  • December 2, 2022

    Each year the U.S. Securities and Exchange Commission (SEC) Office of the Whistleblower releases an Annual Report to Congress detailing the activities of the highly successful SEC Whistleblower Program. The annual report for the 2022 Fiscal Year (FY 2022), which ended on September 30, reveals that the SEC Whistleblower Program had a record-setting fiscal year. The SEC received a record 12,300 whistleblower tips in FY 2022 and issued 103 whistleblower awards totaling approximately $229 million. Here are some key takeaways from the report: SEC Whistleblower Program Continues Success of Record-Shattering FY 2021 “Fiscal Year (FY) 2022 continued to build on the record-breaking success of FY 2021 for the U.S. Securities and Exchange Commission’s Whistleblower Program,” the report begins. In fact, FY 2021 was not just a record-breaking year but a record-shattering one. That year, the SEC received a record 12,200 whistleblower tips and issued a record $564 million in whistleblower awards to a record 108 individuals. Over the course FY 2021, the whistleblower program issued more awards than in all previous years combined. The SEC Whistleblower Program’s Annual Report for FY 2022 shows that FY 2021 was not a fluke. In FY 2022 the SEC received a new record 12,300 whistleblower tips. It also once again issued over 100 whistleblower awards. While the overall monetary amount awarded to whistleblowers dipped, the difference can almost entirely be attributed to two $100 million-plus awards issued by the ...

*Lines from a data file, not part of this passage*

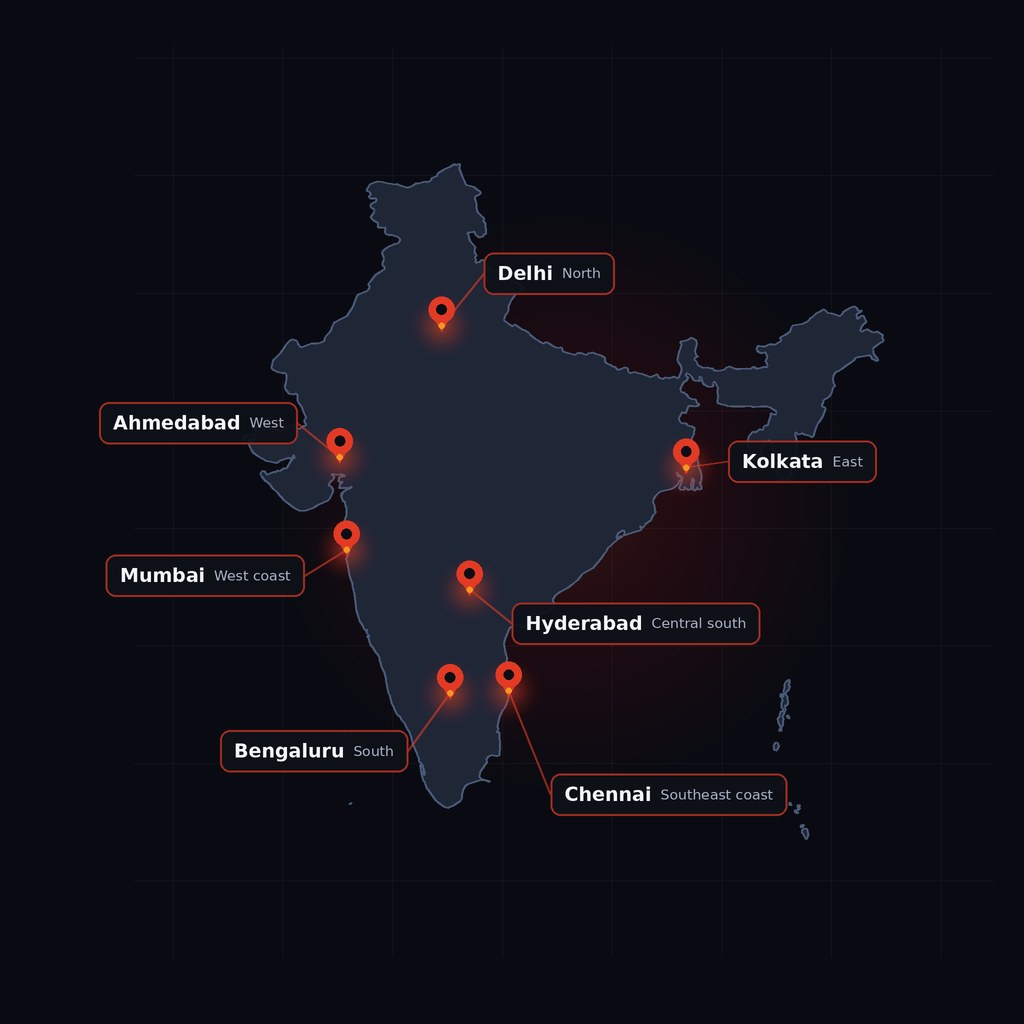
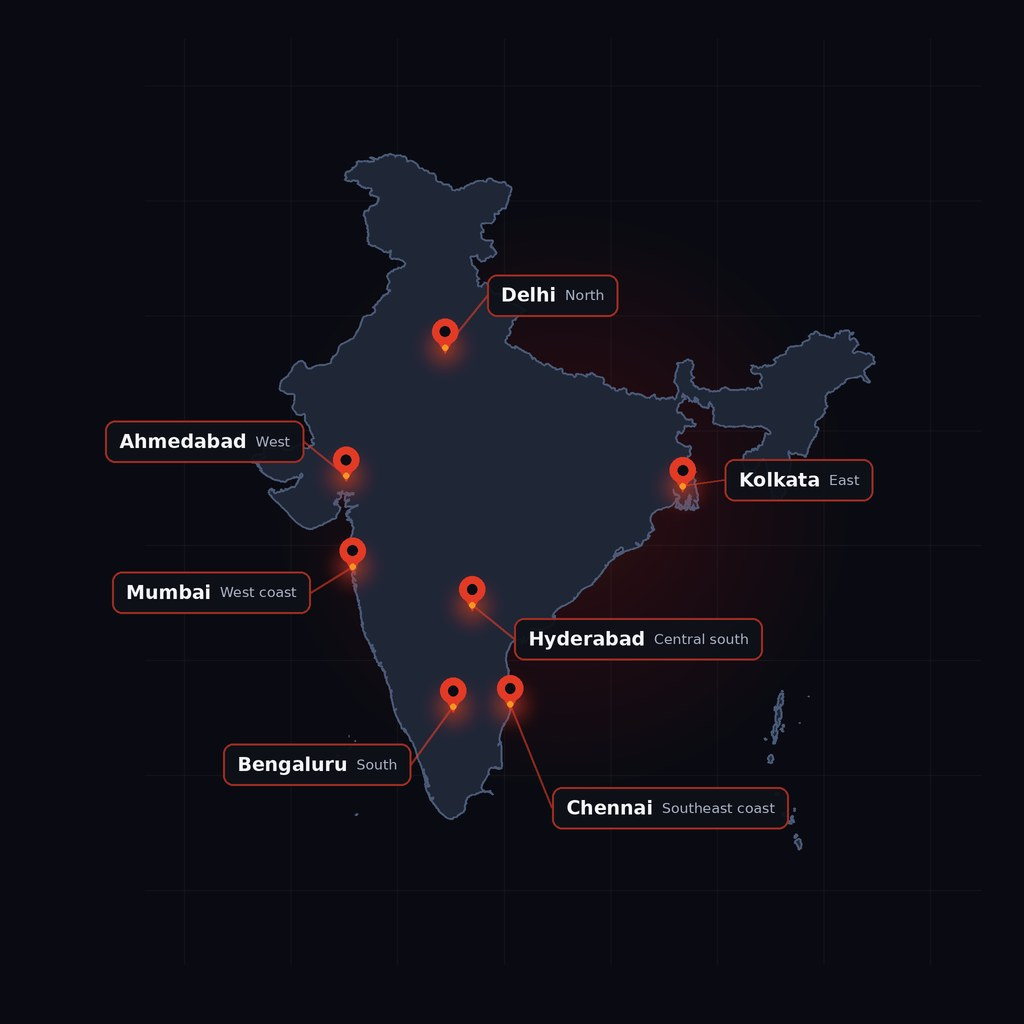
Use the India point-of-view map outline and rewrite the home page to the keynote copy

Changed region(s): [[0.0938, 0.125, 0.875, 0.8125], [0.5312, 0.6562, 0.7812, 0.8125]]

diff --git a/site/index.html b/site/index.html
@@ -19,8 +19,8 @@
 <link rel="preconnect" href="https://fonts.googleapis.com">
 <link rel="preconnect" href="https://fonts.gstatic.com" crossorigin>
 <link href="https://fonts.googleapis.com/css2?family=Inter:wght@400;500;600;700&family=Sora:wght@600;700&display=swap" rel="stylesheet">
-<link rel="stylesheet" href="assets/styles.css?v=34">
-<link rel="stylesheet" href="assets/aircraft3d.css?v=34">
+<link rel="stylesheet" href="assets/styles.css?v=36">
+<link rel="stylesheet" href="assets/aircraft3d.css?v=36">
 </head>
 <body>
 
@@ -49,8 +49,8 @@
   <div class="grid-art"></div>
   <div class="wrap">
     <span class="eyebrow"><span class="dot"></span> Global Expo Events · Seven cities · Twenty-one days</span>
-    <h1>India's aerospace and industry expo, brought to <em>seven cities at once.</em></h1>
-    <p class="lede">Aircraft manufacturing, airlines, aerospace, planet research, finance, industry and technology — with education, employment, finance, industry and technology tracks at every stop. Delegations invited from around the world. Dates announced <span class="tbc">[month, 2027]</span>.</p>
+    <h1>Seven cities. Twenty-one days. <em>One nation on the move.</em></h1>
+    <p class="lede">This is India's biggest travelling business expo — aerospace, industry, finance, education and technology, city to city, non-stop. What you're looking at isn't an event. <strong>It's a movement. And it starts here.</strong> Dates announced <span class="tbc">[month, 2027]</span>.</p>
     <div class="cta-row">
       <a href="participate/" class="btn primary">Exhibit with us</a>
       <a href="contact/" class="btn ghost">Attend an expo</a>
@@ -59,11 +59,10 @@
 </section>
 
 <div class="wrap" style="margin-top:-1px;">
-  <div class="stat-strip">
-    <div class="stat"><div class="num">7</div><div class="label">Host cities across India</div></div>
-    <div class="stat"><div class="num">21</div><div class="label">Days of programming</div></div>
-    <div class="stat"><div class="num">7</div><div class="label">Sectors under one roof</div></div>
-    <div class="stat"><div class="num">5</div><div class="label">Expo tracks per city</div></div>
+  <div class="stat-strip three">
+    <div class="stat"><div class="num">7</div><div class="label">Host cities, coast to coast</div></div>
+    <div class="stat"><div class="num">21</div><div class="label">Days, non-stop</div></div>
+    <div class="stat"><div class="num">5</div><div class="label">Expo sectors at every stop</div></div>
   </div>
 </div>
 
@@ -93,6 +92,32 @@
 
 <section>
   <div class="wrap">
+    <div class="section-head">
+      <span class="kicker">The scale of it</span>
+      <h2>What one floor can hold.</h2>
+    </div>
+    <div class="grid-3">
+      <div class="card claim">
+        <span class="claim-num">193</span>
+        <h3>🌍 193 countries.</h3>
+        <p>Experts, investors, educators and industry leaders from <strong>193 countries</strong> — the whole world, invited onto one floor.</p>
+      </div>
+      <div class="card claim">
+        <span class="claim-num">2 cr</span>
+        <h3>🏭 Nearly 2 crore jobs.</h3>
+        <p>A platform built to help create close to <strong>two crore jobs across India</strong> — direct and indirect — as businesses meet, hire and grow.</p>
+      </div>
+      <div class="card claim">
+        <span class="claim-num">150+</span>
+        <h3>🏆 150+ global giants.</h3>
+        <p><strong>150-plus Fortune-listed corporations</strong>, walking the same floor as India's next generation of business.</p>
+      </div>
+    </div>
+  </div>
+</section>
+
+<section>
+  <div class="wrap">
     <div class="split-media">
       <figure class="media-frame">
         <img src="assets/brand/india_map_for_geefit.jpg" width="1024" height="1024" loading="lazy" decoding="async"
@@ -101,10 +126,11 @@
       <div class="split-media-body">
         <div class="section-head">
           <span class="kicker">What Global Expo Events is</span>
-          <h2>One programme, seven stops.</h2>
-          <p>Most Indian trade shows happen once, in one hall, in one city — which means the supplier in Coimbatore and the student in Kolkata never make it. Global Expo Events takes the same exhibition floor and the same visiting delegations on the road: twenty-one days, seven cities, so the sector comes to the country instead of the country coming to Delhi.</p>
+          <h2>The opportunity travels to them.</h2>
+          <p>Picture it. Most expos happen once — one hall, one city, one window that most of the country never gets to walk through.</p>
         </div>
-        <p style="color:var(--ink-dim);">Each stop runs the full five tracks — education, employment, finance, industry and technology — so a single visit can mean a course prospectus, a job interview, a distributor conversation and an investor meeting in one afternoon.</p>
+        <p style="color:var(--ink-dim); margin-bottom:16px;"><strong>We're changing that.</strong> Global Expo Events takes the entire floor on the road — the same exhibition, the same global delegations — across seven Indian cities in twenty-one non-stop days. The supplier in Coimbatore. The graduate in Kolkata. The investor in Mumbai.</p>
+        <p style="color:var(--ink-dim);">Five sectors at every stop. Delegations from across the world. And a single mission: to connect Indian business, end to end, and open it to the planet.</p>
       </div>
     </div>
   </div>
@@ -125,6 +151,23 @@
       <span class="city-pill"><strong>Chennai</strong> · venue &amp; dates <span class="tbc">TBC</span></span>
       <span class="city-pill"><strong>Kolkata</strong> · venue &amp; dates <span class="tbc">TBC</span></span>
       <span class="city-pill"><strong>Ahmedabad</strong> · venue &amp; dates <span class="tbc">TBC</span></span>
+    </div>
+  </div>
+</section>
+
+<section class="alt">
+  <div class="wrap">
+    <div class="section-head">
+      <span class="kicker">The five sectors</span>
+      <h2>Five sectors. One floor at every stop.</h2>
+      <p>Global Expo Events runs full expos across five sectors — in every one of the seven cities.</p>
+    </div>
+    <div class="grid-3">
+      <div class="sector-card"><h3>Education</h3><p>An education expo bringing institutions, courses and programmes to every city. The next generation, meeting the places that will shape them.</p></div>
+      <div class="sector-card"><h3>Employment</h3><p>An employment expo putting recruiters and talent in the same hall. Industries hiring, India's workforce answering.</p></div>
+      <div class="sector-card"><h3>Finance</h3><p>A finance expo connecting investors, lenders and capital with the businesses that need it. Where ideas find their backers.</p></div>
+      <div class="sector-card"><h3>Industry</h3><p>An industry expo running the full chain, primes to suppliers, under one roof. The engine room of Indian manufacturing, in motion.</p></div>
+      <div class="sector-card"><h3>Technology</h3><p>A technology expo showcasing the tools, platforms and innovators building what India does next.</p></div>
     </div>
   </div>
 </section>
@@ -165,11 +208,43 @@
 <section class="alt">
   <div class="wrap">
     <div class="section-head">
-      <span class="kicker">Why it matters</span>
-      <h2>Aerospace is being built in India. We want it built everywhere in India.</h2>
-      <p>India is assembling aircraft, launching satellites and manufacturing components at a scale it never has before. The bottleneck isn't ambition — it's contact. Suppliers who could qualify never meet the primes. Graduates trained for the work never meet the employers. Investors never see the shop floor.</p>
+      <span class="kicker">Make in India</span>
+      <h2>This isn't just business. It's nation-building. 🇮🇳</h2>
+      <p>India is assembling aircraft. Launching satellites. Manufacturing at a scale the world didn't expect. Global Expo Events carries that momentum into every corner of the country — not one city, but seven.</p>
     </div>
-    <p style="color:var(--ink-dim); max-width:72ch; margin-top:-20px;">An expo that travels fixes a small, specific part of that: it puts the primes, the suppliers, the institutions and the graduates in the same hall, seven times over. That's the whole idea, and it's enough.</p>
+    <p style="color:var(--ink-dim); max-width:72ch; margin-top:-20px;">Every stall filled. Every deal signed. Every graduate hired. Every rupee that stays and grows here — each one is a link in the chain that lifts the whole nation. We're building industries. Opening knowledge hubs. Bringing tourism to every host city. Putting Indian business on the world stage where it belongs.</p>
+    <p class="rally">Make in India. Meet the world. Grow together. <strong>This is India's decade.</strong></p>
+  </div>
+</section>
+
+<section>
+  <div class="wrap">
+    <div class="two-col">
+      <div>
+        <div class="section-head">
+          <span class="kicker">Special invitees</span>
+          <h2>The minds building beyond the sky.</h2>
+          <p>We're inviting the world's leading <strong>aerospace research experts</strong> and <strong>planetary and space research teams</strong> — the people behind the aircraft, the satellites and the missions putting India in orbit. On this floor, the room sees exactly where the next decade of Indian industry is headed.</p>
+        </div>
+      </div>
+      <div>
+        <div class="section-head">
+          <span class="kicker">The experience</span>
+          <h2>An expo with the soul of a festival.</h2>
+          <p>This isn't a quiet conference hall. Think <strong>Bharat Habba</strong> — the energy, the crowd, the celebration — powered by technology and industry. Live demos. Space and aerospace showcases. Sessions, meet-ups, deals and breakthroughs, across all seven cities. <strong>Twenty-one days of once-in-a-lifetime experience.</strong></p>
+        </div>
+      </div>
+    </div>
+  </div>
+</section>
+
+<section class="alt">
+  <div class="wrap">
+    <div class="section-head">
+      <span class="kicker">Business meet-ups</span>
+      <h2>The room where deals are made.</h2>
+      <p>Curated business meet-ups at every stop — exhibitors, buyers, investors and institutions, matched and face to face. One connection here can change the course of a business. This is India's business chain, connected globally — and every seat in the room is part of it.</p>
+    </div>
   </div>
 </section>
 
@@ -208,8 +283,8 @@
 <section class="tight">
   <div class="wrap">
     <div class="cta-band">
-      <h2>Be there when the dates drop.</h2>
-      <p>Leave your email and we'll tell you when your city's venue and dates are confirmed — and send the exhibitor rate card first, if you want it.</p>
+      <h2>India's biggest expo is coming. Seven cities. Be there.</h2>
+      <p>Exhibit. Sponsor. Attend. Leave your email and we'll tell you the moment your city's venue and dates go live.</p>
       <form data-stub>
         <input type="email" placeholder="you@company.com" required>
         <button type="submit" class="btn primary">Keep me posted</button>
@@ -254,7 +329,7 @@
     </div>
   </div>
 </footer>
-<script src="assets/script.js?v=34"></script>
-<script type="module" src="assets/aircraft3d.js?v=34"></script>
+<script src="assets/script.js?v=36"></script>
+<script type="module" src="assets/aircraft3d.js?v=36"></script>
 </body>
 </html>

diff --git a/site/assets/styles.css b/site/assets/styles.css
@@ -804,6 +804,44 @@ footer.site {
 .two-col { display: grid; grid-template-columns: 1.3fr 1fr; gap: 40px; align-items: start; }
 @media (max-width: 860px) { .two-col { grid-template-columns: 1fr; } }
 
+/* ---------- Keynote copy blocks ---------- */
+/* Three structural facts rather than four. */
+.stat-strip.three { grid-template-columns: repeat(3, 1fr); }
+@media (max-width: 700px) { .stat-strip.three { grid-template-columns: 1fr; } }
+
+/* Headline claims: the number leads, the sentence follows. */
+.card.claim { padding-top: 30px; }
+.claim-num {
+  display: block;
+  font-family: Sora, Inter, sans-serif;
+  font-size: 2.6rem;
+  font-weight: 700;
+  line-height: 1;
+  letter-spacing: -0.03em;
+  background: var(--grad);
+  -webkit-background-clip: text;
+  background-clip: text;
+  color: transparent;
+  margin-bottom: 14px;
+}
+.card.claim h3 { font-size: 1.06rem; margin: 0 0 8px; letter-spacing: -0.01em; }
+.card.claim p  { color: var(--ink-dim); font-size: 0.94rem; margin: 0; }
+
+/* The closing line of the Make-in-India block. */
+.rally {
+  margin: 26px 0 0;
+  font-family: Sora, Inter, sans-serif;
+  font-size: clamp(1.05rem, 2vw, 1.35rem);
+  letter-spacing: -0.015em;
+  color: var(--ink);
+}
+.rally strong {
+  background: linear-gradient(100deg, var(--red-hot), var(--orange));
+  -webkit-background-clip: text;
+  background-clip: text;
+  color: transparent;
+}
+
 /* ---------- Media beside copy (home map, about portrait) ---------- */
 .split-media {
   display: grid;

diff --git a/site/about/index.html b/site/about/index.html
@@ -19,7 +19,7 @@
 <link rel="preconnect" href="https://fonts.googleapis.com">
 <link rel="preconnect" href="https://fonts.gstatic.com" crossorigin>
 <link href="https://fonts.googleapis.com/css2?family=Inter:wght@400;500;600;700&family=Sora:wght@600;700&display=swap" rel="stylesheet">
-<link rel="stylesheet" href="../assets/styles.css?v=34">
+<link rel="stylesheet" href="../assets/styles.css?v=35">
 </head>
 <body>
 
@@ -197,6 +197,6 @@
     </div>
   </div>
 </footer>
-<script src="../assets/script.js?v=34"></script>
+<script src="../assets/script.js?v=35"></script>
 </body>
 </html>

diff --git a/site/contact/index.html b/site/contact/index.html
@@ -19,7 +19,7 @@
 <link rel="preconnect" href="https://fonts.googleapis.com">
 <link rel="preconnect" href="https://fonts.gstatic.com" crossorigin>
 <link href="https://fonts.googleapis.com/css2?family=Inter:wght@400;500;600;700&family=Sora:wght@600;700&display=swap" rel="stylesheet">
-<link rel="stylesheet" href="../assets/styles.css?v=34">
+<link rel="stylesheet" href="../assets/styles.css?v=35">
 </head>
 <body>
 
@@ -171,6 +171,6 @@
     </div>
   </div>
 </footer>
-<script src="../assets/script.js?v=34"></script>
+<script src="../assets/script.js?v=35"></script>
 </body>
 </html>

diff --git a/site/participate/index.html b/site/participate/index.html
@@ -19,7 +19,7 @@
 <link rel="preconnect" href="https://fonts.googleapis.com">
 <link rel="preconnect" href="https://fonts.gstatic.com" crossorigin>
 <link href="https://fonts.googleapis.com/css2?family=Inter:wght@400;500;600;700&family=Sora:wght@600;700&display=swap" rel="stylesheet">
-<link rel="stylesheet" href="../assets/styles.css?v=34">
+<link rel="stylesheet" href="../assets/styles.css?v=35">
 </head>
 <body>
 
@@ -196,6 +196,6 @@
     </div>
   </div>
 </footer>
-<script src="../assets/script.js?v=34"></script>
+<script src="../assets/script.js?v=35"></script>
 </body>
 </html>

diff --git a/site/services/index.html b/site/services/index.html
@@ -19,7 +19,7 @@
 <link rel="preconnect" href="https://fonts.googleapis.com">
 <link rel="preconnect" href="https://fonts.gstatic.com" crossorigin>
 <link href="https://fonts.googleapis.com/css2?family=Inter:wght@400;500;600;700&family=Sora:wght@600;700&display=swap" rel="stylesheet">
-<link rel="stylesheet" href="../assets/styles.css?v=34">
+<link rel="stylesheet" href="../assets/styles.css?v=35">
 </head>
 <body>
 
@@ -141,6 +141,6 @@
     </div>
   </div>
 </footer>
-<script src="../assets/script.js?v=34"></script>
+<script src="../assets/script.js?v=35"></script>
 </body>
 </html>

diff --git a/site/assets/script.js b/site/assets/script.js
@@ -85,6 +85,9 @@ document.addEventListener("DOMContentLoaded", () => {
   window.addEventListener("scroll", queueSweep, { passive: true });
   window.addEventListener("resize", queueSweep, { passive: true });
   window.addEventListener("load", queueSweep);
+  // A backgrounded tab never runs requestAnimationFrame, so the sweep above
+  // cannot fire while hidden. Catch up the moment the tab is shown again.
+  document.addEventListener("visibilitychange", queueSweep);
   queueSweep();
 
   /* ---- count up the stat numerals ---- */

Frequently Asked Questions

With most whistleblower programs, whistleblowers (known as “relators” in qui tam lawsuits) may be eligible to receive a reward based on a percentage of the monies recovered by the government in a successful action against a fraudster. Reward amounts range anywhere from 10% to 30%, and depend on the information provided, among many other factors. Established whistleblower programs that offer rewards include the SEC, CFTC, IRS, and the qui tam provision of the False Claims Act.

Although not considered a reward per se, most of the laws and programs mentioned also protect whistleblowers against retaliation for engaging in a protected activity, such as reporting fraud and other violations of federal securities, commodities, and contract law.

Those being retaliated against may file for damages, as many of the aforementioned laws provide monetary damages and remedies, such as lost pay, benefits, compensatory damages, and attorney fees and costs.

To become a whistleblower, you’ll need to file a claim with the agency in which the fraud you are reporting relates. For securities frauds, the SEC, for commodities fraud, the CFTC, for government contracting fraud, the U.S. Government, among others.

There are very strict rules and technical procedures for filing any sort of whistleblower lawsuit or a request for a whistleblower reward. Failure to file swiftly or failure to follow specific procedures outlined in the laws can result in a whistleblower losing his or her claim to a reward.

If you have information of a fraud and would like to report, get in touch with one of our experienced whistleblower attorneys today for a free, confidential consultation.